Bowl of Spaghetti

Because “AR 2.0” was clearly too broad, the organizer and moderator decided to narrow the discussion to “analyst blogs.” However, ever this re-definition of the panel topic was too broad because it encompassed the entire blogosphere. This led to panel discussion, audience questions and comments that touched on traditional analysts and bloggers without distinguishing between the type of influencer. In addition, the discussion occasionally drifted into whether AR teams and their companies should blog and […]

Steps for AR teams for starting with analyst blogs

icon-social-media-blue.jpg

Welcome members of Forrester’s AR Council. Here are those steps A through F that I rattled off at the beinging of the panel. I also put in links to directories of analysts blogs and Don Bulmer’s blog. If the session ran out before we got to your question or you want more depth, leave your question as a comment and I’ll answer it.

In case you’re wondering what this is post is about, today SageCircle’s Carter Lusher was a member of the “Analyst Relations 2.0” panel at the Forrester Analyst Relations Council (ARC) meeting, which was co-located with Forrester’s IT Forum. The focus of the discussion was on analyst blogs and how AR teams need to think about them. Other members of the panel included analysts  Jonathan Eunice from Illuminata and Dana Gardner from Interarbor Solutions. Besides Carter on the AR services side was KCG’s Bill Hopkins (Tekrati’s Barbara French could not make the meeting so Bill took her place). The whole circus was moderated by Forrester VP Laura Ramos. The panel and audience discussion was quite lively, fun, and raised a number of issues.

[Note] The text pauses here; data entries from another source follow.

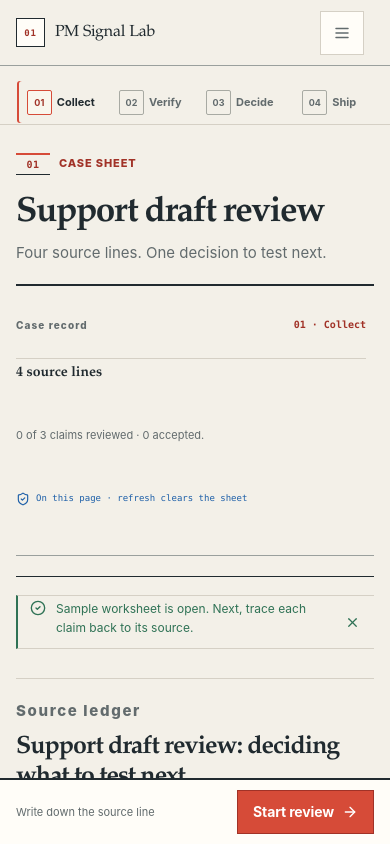
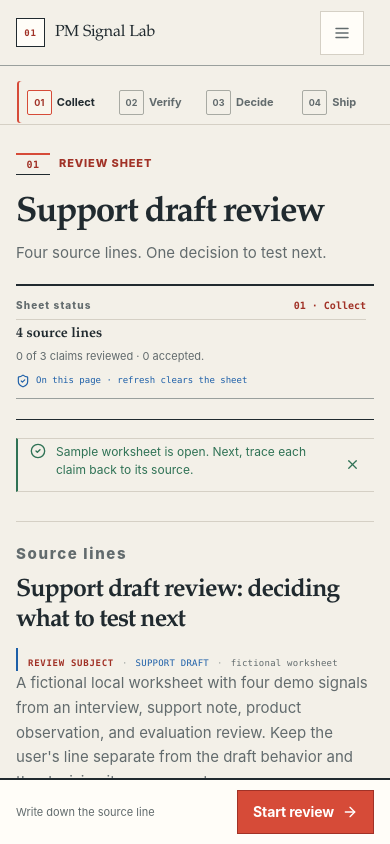
Before and after one commit to asdc163/pm-signal-lab, a React (Vite) app: page / in a window 390 px wide. Both pictures are taken after a click on the button "Open the sample worksheet". Shown: the top 844 px of the page. Built offline with nearby package versions, Linux system fonts and the light colour scheme.

Commit message:
Simplify worksheet language and mobile status layout

```diff
--- a/src/App.tsx
+++ b/src/App.tsx
@@ -624,7 +624,7 @@ function App() {
             <span>PM Signal Lab</span>
           </div>
           <div className="topbar-context">
-            <span className="topbar-kicker">Field folio</span>
+            <span className="topbar-kicker">Working sheet</span>
             <span className="topbar-divider" aria-hidden="true" />
             <span>{pack?.title ?? "Blank sheet"}</span>
           </div>
@@ -637,7 +637,7 @@ function App() {
           <WorkflowStepper currentStep={currentStep} onSelectStep={selectStep} mobile />
         </div>
 
-        <main id="main-content" className="workspace" tabIndex={-1} aria-label="PM Signal Lab field folio" aria-busy={isLoading}>
+        <main id="main-content" className="workspace" tabIndex={-1} aria-label="PM Signal Lab worksheet" aria-busy={isLoading}>
           <section className={`workbench${pack ? " is-loaded" : ""}`} aria-labelledby="page-title">
             <div className="desktop-stepper-wrap">
               <WorkflowStepper currentStep={currentStep} onSelectStep={selectStep} />
@@ -645,18 +645,18 @@ function App() {
 
             <div className="hero-block">
               <div>
-                <div className="hero-folio" aria-label={pack ? "Case sheet, collect step" : "New worksheet, collect step"}>
+                <div className="hero-folio" aria-label={pack ? "Review sheet, collect step" : "New worksheet, collect step"}>
                   <span className="hero-folio-index">{pack ? "01" : "—"}</span>
-                  <span className="eyebrow">{pack ? "Case sheet" : "New worksheet"}</span>
+                  <span className="eyebrow">{pack ? "Review sheet" : "New worksheet"}</span>
                 </div>
                 <h1 id="page-title">{pack ? "Support draft review" : "Start with a source line"}</h1>
                 <p className="hero-copy">
                   {pack ? "Four source lines. One decision to test next." : "A source-first working paper for moving from a product observation to a defensible test."}
                 </p>
               </div>
-              <div className="hero-status" role="status" aria-label="Case record" aria-live="polite" aria-atomic="true">
+              <div className="hero-status" role="status" aria-label="Sheet status" aria-live="polite" aria-atomic="true">
                 <div className="hero-status-heading">
-                  <span className="section-eyebrow">Case record</span>
+                  <span className="section-eyebrow">Sheet status</span>
                   <span className="hero-status-step">{WORKFLOW.find((item) => item.id === currentStep)?.number} · {WORKFLOW.find((item) => item.id === currentStep)?.label}</span>
                 </div>
                 <strong>{pack ? `${evidence.length} ${evidence.length === 1 ? "source line" : "source lines"}` : "No source line yet"}</strong>
@@ -788,7 +788,7 @@ function App() {
 
 function Sidebar({ currentStep, onSelectStep }: { currentStep: WorkflowStep; onSelectStep: (step: WorkflowStep) => void }) {
   return (
-    <aside className="sidebar" aria-label="PM Signal Lab field folio navigation">
+    <aside className="sidebar" aria-label="PM Signal Lab workflow navigation">
       <div className="sidebar-brand">
         <span className="brand-mark" aria-hidden="true">01</span>
         <div>
@@ -891,10 +891,10 @@ function CollectView({
         <>
           <div className="pack-header">
             <div>
-            <p className="section-eyebrow">Source ledger</p>
+            <p className="section-eyebrow">Source lines</p>
               <h2 id="collect-title">{pack.title}</h2>
-              <div className="pack-subject" aria-label="Case subject: support draft, fictional worksheet">
-                <span className="pack-subject-label">Case subject</span>
+              <div className="pack-subject" aria-label="Review subject: support draft, fictional worksheet">
+                <span className="pack-subject-label">Review subject</span>
                 <span>support draft</span>
                 <span className="pack-subject-note">fictional worksheet</span>
               </div>
@@ -1207,7 +1207,7 @@ function DecisionContext({ pack, evidenceCount, claimCount, reviewedCount, suppo
           : "What should the team carry forward?";
   const contextRule = pack ? "No claim travels without its source." : "The source line stays attached to the claim.";
   return (
-    <aside className="decision-context" aria-label="Field folio context">
+    <aside className="decision-context" aria-label="Worksheet context">
       <div className="context-heading">
         <div><p className="section-eyebrow">Margin note</p><h2>{pack ? "Keep the source in frame" : "Start with a source"}</h2></div>
         <span className="context-boundary"><span className={`status-dot ${pack ? "" : "status-dot-neutral"}`} aria-hidden="true" />{pack ? "On this page" : "Blank sheet"}</span>
--- a/src/styles.css
+++ b/src/styles.css
@@ -3931,6 +3931,7 @@ textarea {
 @media (max-width: 700px) {
   .hero-status,
   .workbench.is-loaded .hero-status {
+    flex-basis: auto;
     gap: 5px;
     padding-top: 12px;
   }
```
Also changed, not shown: scripts/verify-hosted-demo.mjs (+10 -4 lines), 6 other files (tests, documents, lock files or other folders).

 One of the requests by panel organizer Trisha Mirel was that we give the AR managers in attendance a list of practical action items to start incorporating analyst blogs into how they work. Obviously, this is something SageCircle has covered on a number of occasions (see our series of posts on social media). The more important recommendation is that interacting with analysts via their blogs should be part of an overall social media plan incorporated into the strategic AR plan. Getting started is quite simple with a few steps that go from A to F: ask… begin… conduct… develop… educate… forward…

 SageCircle Technique:

  • A = Ask your top analysts about their current or planned blogs, either under personal or firm brands
    A = Ask you customers about where they go for information and advice for product decisions
  • B = Begin to add analyst blogs to your overall AR plan, especially the […]